Low pay, commutes among top stressors
A decade ago, when workers were asked what mattered to them on the job, they cited relationships with colleagues, feeling respected, being able to contribute and grow — the touchy-feely part of working.
The 2014 Work Stress Survey by Harris, a Nielsen company, found that “low pay” and commuting issues are workers' biggest concerns. Those stresses slightly edged out “unreasonable workload” as the top causes of employee worries. A similar survey last year by Towers Watson and the National Business Group on Health found “inadequate staffing” was the top stress agent.
In short, workers are feeling short-changed on pay and overloaded in do-more-with-less workplaces with fewer colleagues to share the load.
Workforce, a publication for the human resource industry, uses “the work-more economy” to describe the bigger burden on employees. Pay experts acknowledge that pay levels have stagnated, even as corporate profits have risen along with executive pay.
We all fret as consumers when we don't get good customer service, or wait too long for help, or wade through computer programs and phone trees instead of getting personal attention. On the receiving end of disappointing service, it's hard to be understanding about the waits and flaws.
On the flip side, when we're employed in a “work-more economy” job, it's hard to continue to give a 100 percent effort with a good attitude.
These are today's workplace infirmities, and the cures aren't easy.
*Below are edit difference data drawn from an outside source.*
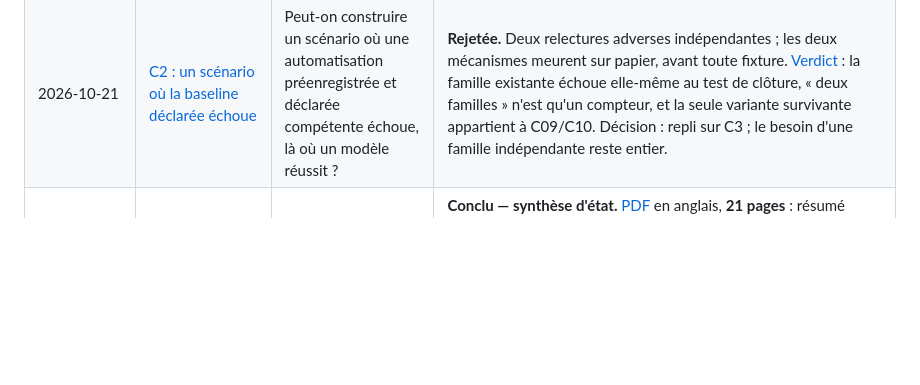
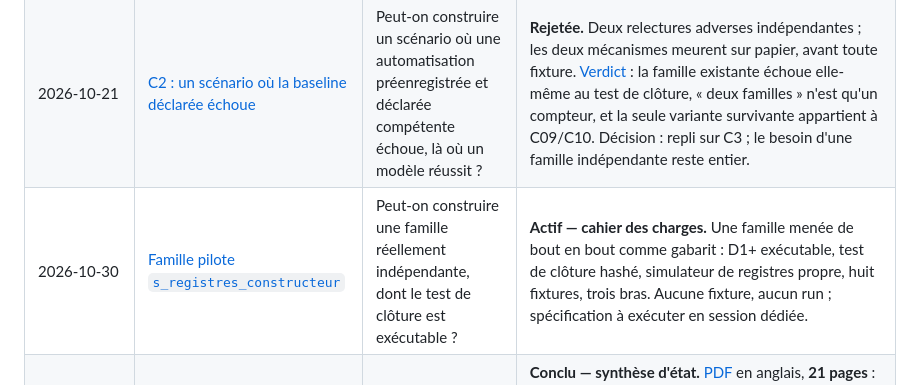
Before and after one commit to Tanguyvans/LANCE, a Markdown page: research/README.md, the part around the change. Rendered like a GitHub page; blank space fills up the shorter version.

```diff
--- a/research/README.md
+++ b/research/README.md
@@ -10,6 +10,7 @@ présente les comportements implémentés, les contrats retenus et les procédur
 | --- | --- | --- | --- |
 | 2026-10-21 | [Registre d'hypothèses du benchmark IoT](2026-10-21-hypotheses-benchmark/README.md) | Quelles propriétés d'un réseau IoT font qu'un LLM apporte quelque chose à un audit, et lesquelles ne le font pas ? | **Actif.** Registre V0 et H1-H6, une hypothèse par famille, avec contraste déclaré, mesure propre et condition de réfutation. Le benchmark est une matrice d'hypothèses, pas une liste de scénarios ; couverture déclarée, trous assumés. H2 (`s_mqtt_formats`) a été mesurée le 2026-10-22 : prédiction tenue, gain absorbé par un bras par convention. Aucun PDF de synthèse n'existe encore pour ce dossier. [Protocole V0](2026-10-21-hypotheses-benchmark/v0-protocole.md) : tâche de contrôle soluble sans inférence, quatre issues, seuil `X = 0,9` gelé après le premier passage, instance tenue à l'écart — V0 porte sur MQTT en l'état, le dictionnaire SSH restant fixe. V0 est déclarée partiellement franchie, avec un contrôle saturant. |
 | 2026-10-21 | [C2 : un scénario où la baseline déclarée échoue](2026-10-21-c2-couverture/README.md) | Peut-on construire un scénario où une automatisation préenregistrée et déclarée compétente échoue, là où un modèle réussit ? | **Rejetée.** Deux relectures adverses indépendantes ; les deux mécanismes meurent sur papier, avant toute fixture. [Verdict](2026-10-21-c2-couverture/revue.md) : la famille existante échoue elle-même au test de clôture, « deux familles » n'est qu'un compteur, et la seule variante survivante appartient à C09/C10. Décision : repli sur C3 ; le besoin d'une famille indépendante reste entier. |
+| 2026-10-30 | [Famille pilote `s_registres_constructeur`](2026-10-30-famille-pilote-registres-constructeur/README.md) | Peut-on construire une famille réellement indépendante, dont le test de clôture est exécutable ? | **Actif — cahier des charges.** Une famille menée de bout en bout comme gabarit : D1+ exécutable, test de clôture hashé, simulateur de registres propre, huit fixtures, trois bras. Aucune fixture, aucun run ; spécification à exécuter en session dédiée. |
 | 2026-10-30 | [Architecture, protocoles et état d'avancement](2026-10-30-architecture-protocoles-avancement/README.md) | Comment le système est-il construit, et où en est-il réellement ? | **Conclu — synthèse d'état.** [PDF](2026-10-30-architecture-protocoles-avancement/etat-2026-10-30.pdf) en anglais, **21 pages** : résumé exécutif, deux figures, cinq volets relus contre le code, synthèse transverse. Quatre contradictions vérifiées : seuil V0 non appliqué par la porte, corpus H2 ne codant pas le mode d'échec décrit, blocage de l'inférence dû à l'absence de familles indépendantes, panne de routage du 29 octobre non consignée. [Version française archivée](2026-10-30-architecture-protocoles-avancement/archive-fr/etat-2026-10-30-fr.pdf). |
 | 2026-10-15 | [Rapport d’ensemble LANCE et IoTChainBench](2026-10-15-bilan-projet/README.md) | Quels sont les objectifs, les composants, le fonctionnement et l’avancement du projet ? | **Conclu — archive.** [PDF](2026-10-15-bilan-projet/report.pdf) et [LaTeX](2026-10-15-bilan-projet/report.tex) : 44 pages, premier bilan du projet. Remplacé comme référence d'état par le [rapport du 30 octobre](2026-10-30-architecture-protocoles-avancement/README.md), qui développe l'architecture et les protocoles. |
 | 2026-10-12 | [Recentrage conditionnel et structuration du corpus](2026-10-12-recentrage-corpus/README.md) | Sous quelles conditions A1 dépasse-t-il D1, et quels scénarios permettent de le mesurer ? | **Actif.** [Plan V2](2026-10-12-recentrage-corpus/structuration-corpus.pdf), révision **2026-10-19 16:14 (Europe/Brussels, UTC+02:00)** : 44 noms `s_...`, 25 ensembles, 216 configurations, 456 bras conditionnels et 24 types A0 conservés. Matrice exhaustive scénario → tâche de benchmark → mesure → hypothèse LLM ; cinq tâches distinctes et six questions de lecture. Exemple MQTT, premier contraste SSH, liens de variantes et matrice réseau conservés. Qualifications réelles SSH du 15 octobre et MQTT du 19 octobre rattachées (quatre bras corrects, portée bornée, hors admission confirmatoire M-T). Contrat de campagne V2 revu (postures séparées, dénominateur planifié, admission nommée) et consigné en sous-section 2.8. `s_api_organisations` est exécuté et reste une étude de cas de couverture ; l'ordre courant est celui du [registre d'hypothèses](2026-10-21-hypotheses-benchmark/README.md). Admission, seuils et gel confirmatoire restent à établir. Vérification de consolidation consignée dans le README du sujet. [Revue IoT/CTF](2026-10-12-recentrage-corpus/revue-iot-ctf.pdf) figée au 2026-10-15 11:44, sans nouveau gain ni run attesté. Cible : [objectifs AsiaCCS 2027](../objectifs/asiaccs-2027/README.md). |
```
Also changed, not shown: objectifs/ETAT-COURANT.md (+17 -6 lines), research/2026-10-30-famille-pilote-registres-constructeur/README.md (added, +171 -0 lines).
But to try: Employers who complain that it's hard to get and keep good people need to honestly assess their pay, benefits and staffing to remedy merited causes of worker complaints.
And employees need to honestly self evaluate: Are you where you need to be and doing your best given the circumstances? Change is increasingly possible.
Show commenting policy
TribLive commenting policy
You are solely responsible for your comments and by using TribLive.com you agree to our Terms of Service.
We moderate comments. Our goal is to provide substantive commentary for a general readership. By screening submissions, we provide a space where readers can share intelligent and informed commentary that enhances the quality of our news and information.
While most comments will be posted if they are on-topic and not abusive, moderating decisions are subjective. We will make them as carefully and consistently as we can. Because of the volume of reader comments, we cannot review individual moderation decisions with readers.
We value thoughtful comments representing a range of views that make their point quickly and politely. We make an effort to protect discussions from repeated comments either by the same reader or different readers.
We follow the same standards for taste as the daily newspaper. A few things we won't tolerate: personal attacks, obscenity, vulgarity, profanity (including expletives and letters followed by dashes), commercial promotion, impersonations, incoherence, proselytizing and SHOUTING. Don't include URLs to Web sites.
We do not edit comments. They are either approved or deleted. We reserve the right to edit a comment that is quoted or excerpted in an article. In this case, we may fix spelling and punctuation.
We welcome strong opinions and criticism of our work, but we don't want comments to become bogged down with discussions of our policies and we will moderate accordingly.
We appreciate it when readers and people quoted in articles or blog posts point out errors of fact or emphasis and will investigate all assertions. But these suggestions should be sent via e-mail. To avoid distracting other readers, we won't publish comments that suggest a correction. Instead, corrections will be made in a blog post or in an article.
- Tech sector drives gains on Wall Street
- Nike, Under Armour invest in watching exercisers’ steps
- Experts: If health insurers’ safeguard goes broke, consumers could pay
- Paper’s prevalence unlikely to diminish
- Rules could kick door open for nuclear power
- Visa limits vex businesses
- EDMC schools on federal list for poor financial management
- Waste handler McCutcheon Enterprises thrives as oil, gas industry shifts
- PPG axes 1,700 jobs as part of global restructuring